Practically no publication has speculated about the C7's suspension system. Mostly, that seems, because no one expects it to change much with the coming of the new car. As it has been since 1963, the Corvette's suspension will still be all independent. As it has been since 1984, the front and rear double-wishbone suspension links are likely to, again, be made from aluminum. The springing medium is probably transverse composite leafs again, too. This gets its share of criticism, but it works and it doesn't break the bank.
Way back in 2009, Ed Welburn, GM's head of global design, told Inside Line that the C7 Corvette will have a split rear window inspired by that of the '63 Corvette coupe. That may seem foolhardy; after all, the split-window design only lasted a year after customers complained about rearward visibility. But 50 years later, explained Welburn, "with the back-up cameras and blind-spot detection systems that we have these days, the visibility issue is much less of a problem."
At that point, speculation was that the Corvette Stingray concept, which had a split rear window and was featured in the second Transformers film, might be the basis for the C7's styling. But Bloomberg News reported this past October that Bob Lutz was claiming that the new Corvette would be more dramatic than that.
"It's a much bolder and more dramatic design," Lutz, now consulting for GM, said in a telephone interview with the business news service. But beyond that, the story contends that one insider relayed that "there are hints of Ferrari styling in the next Corvette, which will depart from the traditional looks of the last two generations."
Current Corvette design themes were established by the Mako Shark concept car in 1965 and entered production with the C3 Corvette for 1968. Every subsequent generation of the car has simply updated them, not changed them. It's about time they changed.
If those rumors prove true, the C7 Corvette could be the most visually provocative car GM has produced since the 1963 Corvette Sting Ray. And it should be.
Meanwhile, the most recent rumor comes out of GM Inside News and features "confirmation" that the C7 Corvette will not have a split window.
And there's no reason to think the body will be built of anything other than fiberglass.
Corvette interiors have never been the high-quality driving environments they should have been.

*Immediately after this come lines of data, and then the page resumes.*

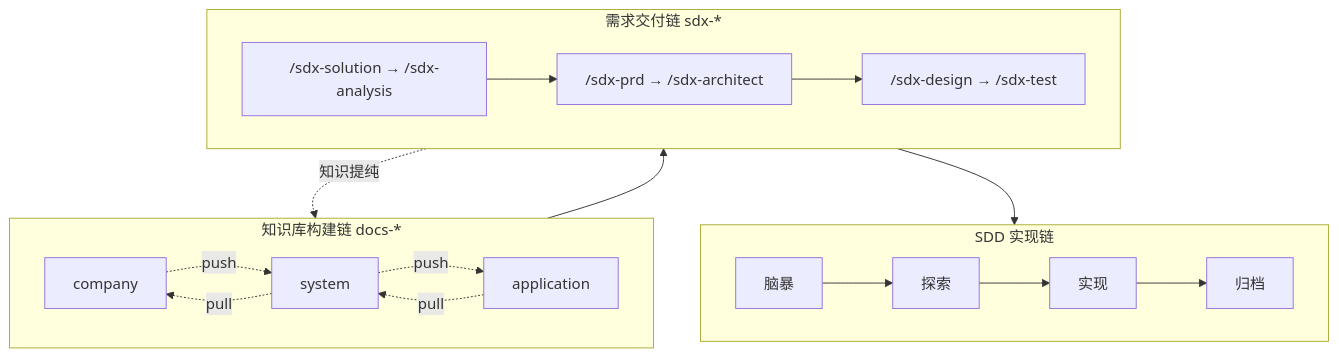
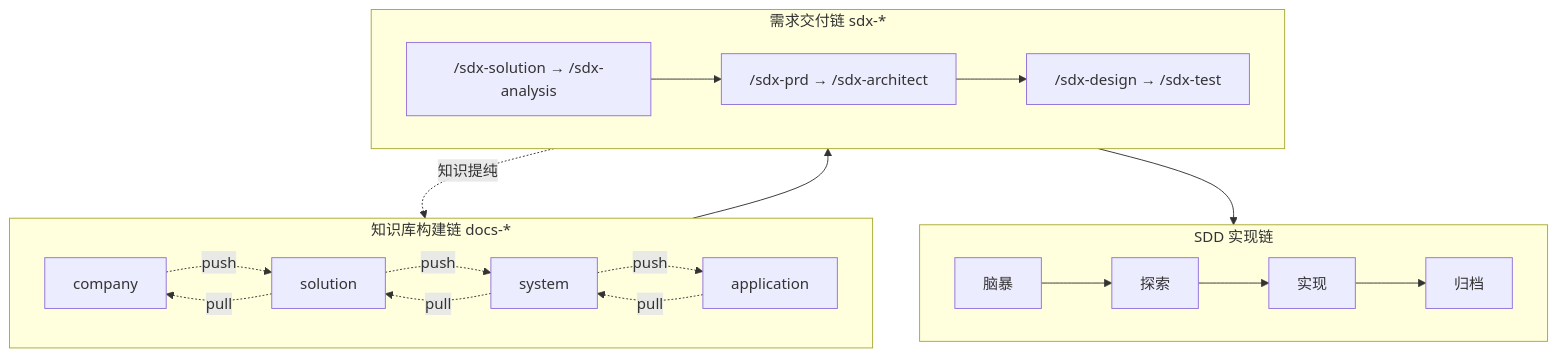
Before and after one commit to oleewen/ai-knowledge: the diagram in README.md, drawn with Mermaid. The commit also changed other lines of this file and 351 other files, not shown here.

````diff
--- a/README.md
+++ b/README.md
@@ -105,18 +107,18 @@
 ```mermaid
 flowchart TD
     subgraph KB["知识库构建链 docs-*"]
         direction LR
-        KB_CO["company"] -. push .-> KB_SYS["system"] -. push .-> KB_APP["application"]
-        KB_APP -. pull .-> KB_SYS -. pull .-> KB_CO
+        KB_CO["company"] -. push .-> KB_SLN["solution"] -. push .-> KB_SYS["system"] -. push .-> KB_APP["application"]
+        KB_APP -. pull .-> KB_SYS -. pull .-> KB_SLN -. pull .-> KB_CO
     end
     subgraph RD["需求交付链 sdx-*"]
         direction LR
         RD1["/sdx-solution → /sdx-analysis"] --> RD2["/sdx-prd → /sdx-architect"] --> RD3["/sdx-design → /sdx-test"]
     end
     subgraph SDD["SDD 实现链"]
         direction LR
         SDD1["脑暴"] --> SDD2["探索"] --> SDD3["实现"] --> SDD4["归档"]
     end
     RD -. 知识提纯 .-> KB
     KB --> RD --> SDD
 ```
````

Cheesy plastic surfaces and cheap switchgear have kept the car from feeling as luxurious and tailored as a Porsche, Ferrari or, heck, a VW. That has to change with the C7.
What's out there about the interior is, essentially, nothing. However, it seems everyone talking about the C7 is hoping — hoping — that GM delivers a Corvette with a world-class cockpit this time.

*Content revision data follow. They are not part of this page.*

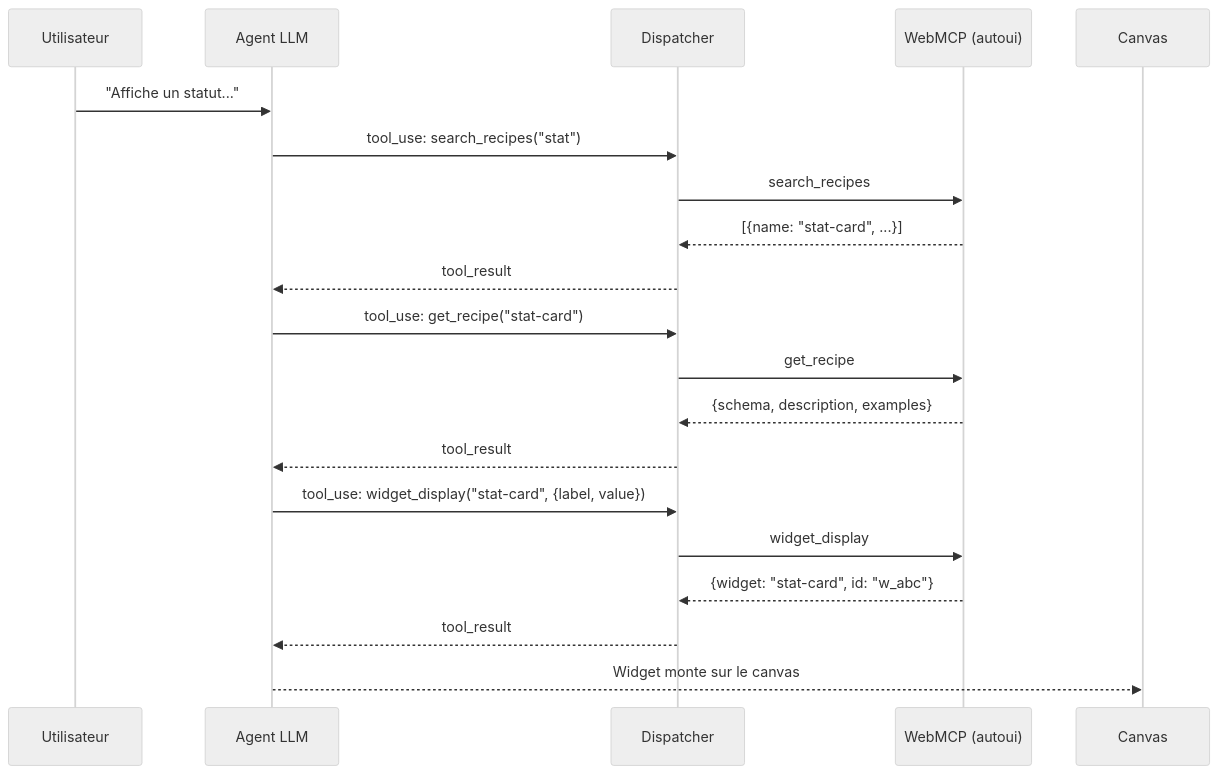
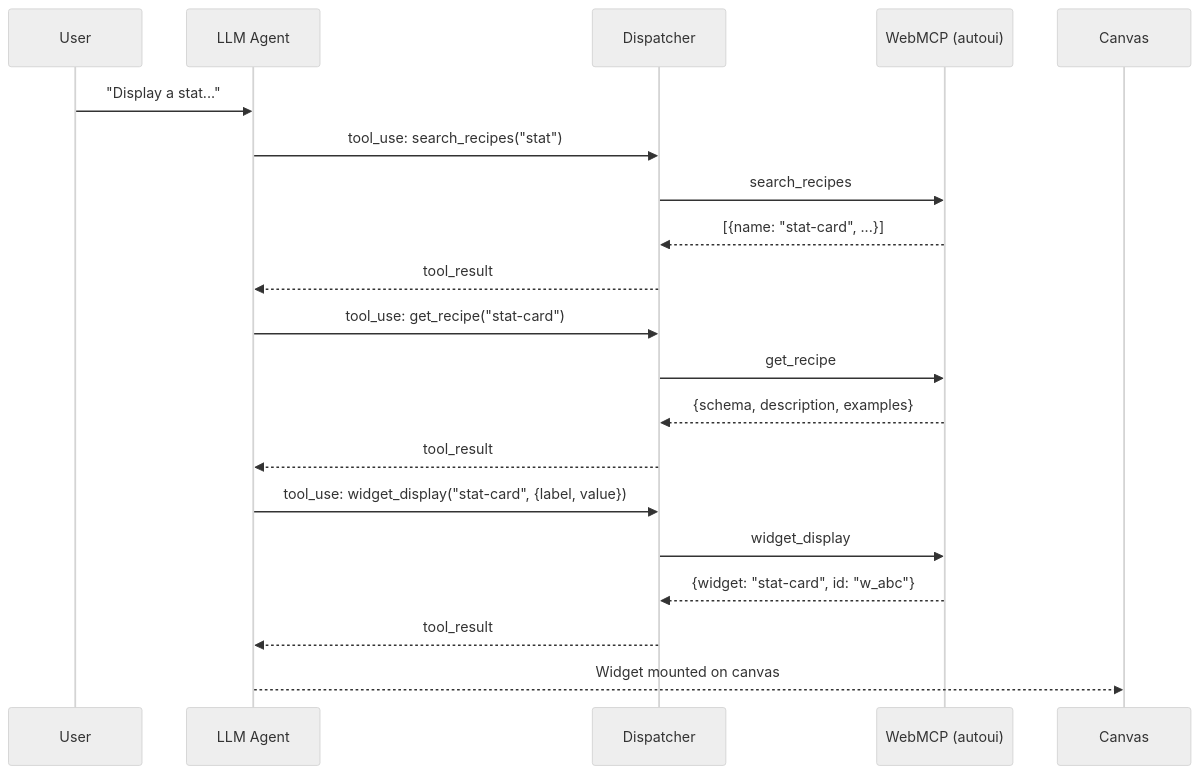
The first of 2 diagrams in docs/starlight/src/content/docs/guide/getting-started.mdx (jeanbaptiste/webmcp-auto-ui), drawn with Mermaid (neutral theme) before and after one commit. The commit also changed other lines of this file and 94 other files, not shown here.

````diff
--- a/docs/starlight/src/content/docs/guide/getting-started.mdx
+++ b/docs/starlight/src/content/docs/guide/getting-started.mdx
@@ -137,23 +137,23 @@
 ```mermaid
 sequenceDiagram
-    participant U as Utilisateur
-    participant A as Agent LLM
+    participant U as User
+    participant A as LLM Agent
     participant D as Dispatcher
     participant W as WebMCP (autoui)
     participant C as Canvas
 
-    U->>A: "Affiche un statut..."
+    U->>A: "Display a stat..."
     A->>D: tool_use: search_recipes("stat")
     D->>W: search_recipes
     W-->>D: [{name: "stat-card", ...}]
     D-->>A: tool_result
     A->>D: tool_use: get_recipe("stat-card")
     D->>W: get_recipe
     W-->>D: {schema, description, examples}
     D-->>A: tool_result
     A->>D: tool_use: widget_display("stat-card", {label, value})
     D->>W: widget_display
     W-->>D: {widget: "stat-card", id: "w_abc"}
     D-->>A: tool_result
-    A-->>C: Widget monte sur le canvas
+    A-->>C: Widget mounted on canvas
 ```
````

What world-class means right now is sophisticated dash and door panel sculpturing. Plastic surfaces that are perfectly formed, nicely grained and soft to the touch. Seats that are shaped for long-term comfort, covered in hides that are supple, and intuitively and easily adjustable. And the steering wheel should be concerned first with communicating what the car's wheels are doing and not be covered by buttons that can hardly be learned, much less used.

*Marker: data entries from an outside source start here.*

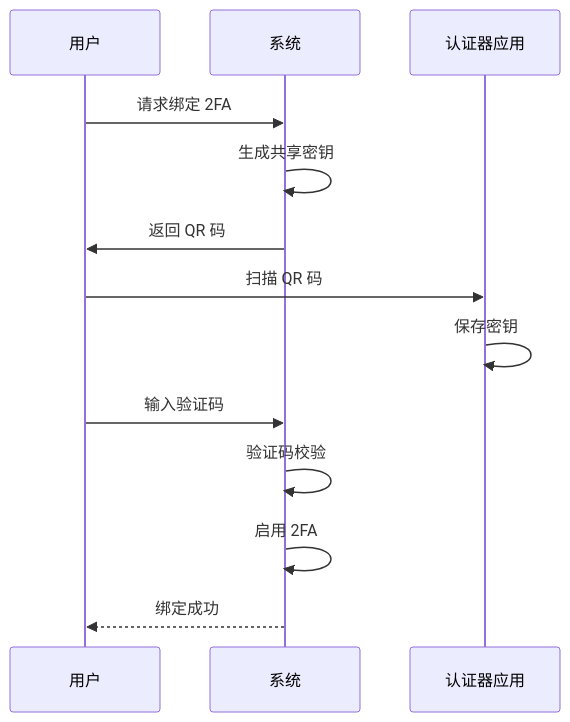
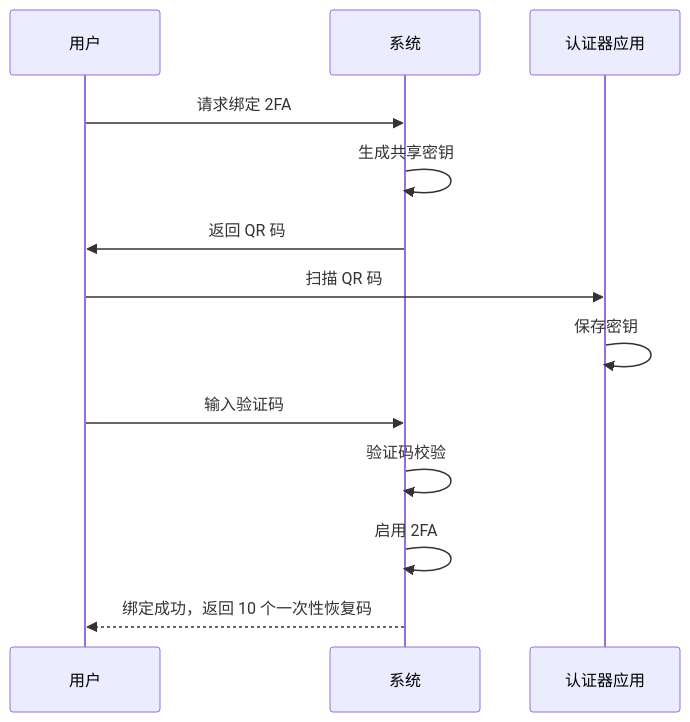
The fifth of 10 diagrams in docs/user-manage/user-management.mdx (QVMConsole/docs), drawn with Mermaid before and after one commit. The commit also changed other lines of this file and 37 other files, not shown here.

````diff
--- a/docs/user-manage/user-management.mdx
+++ b/docs/user-manage/user-management.mdx
@@ -302,16 +330,16 @@
 ```mermaid
 sequenceDiagram
     participant U as 用户
     participant S as 系统
     participant A as 认证器应用
 
     U->>S: 请求绑定 2FA
     S->>S: 生成共享密钥
     S->>U: 返回 QR 码
     U->>A: 扫描 QR 码
     A->>A: 保存密钥
     U->>S: 输入验证码
     S->>S: 验证码校验
     S->>S: 启用 2FA
-    S-->>U: 绑定成功
+    S-->>U: 绑定成功，返回 10 个一次性恢复码
 ```
````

Where GM has the greatest opportunity with the Corvette's interior is regarding onboard electronics. From customizable dash displays to voice-activated sound systems that self-integrate with cell phones, the C7 has to have all of that. And it all needs to operate more simply than ever before.
The possibilities are endless.
Right now, 65 percent of the people buying Corvettes are over 50. And for a lot of potential buyers under 40, it simply isn't on their aspiration radar. Now is the time for GM to step up and build a C7 Corvette worthy of the speculation it has inspired. A Corvette that can win every race it enters. A Corvette 10-year-olds dream about, 20-year-olds fantasize about and 30-year-olds actually buy.
And, of course, it ought to be crazy quick and stupid fast.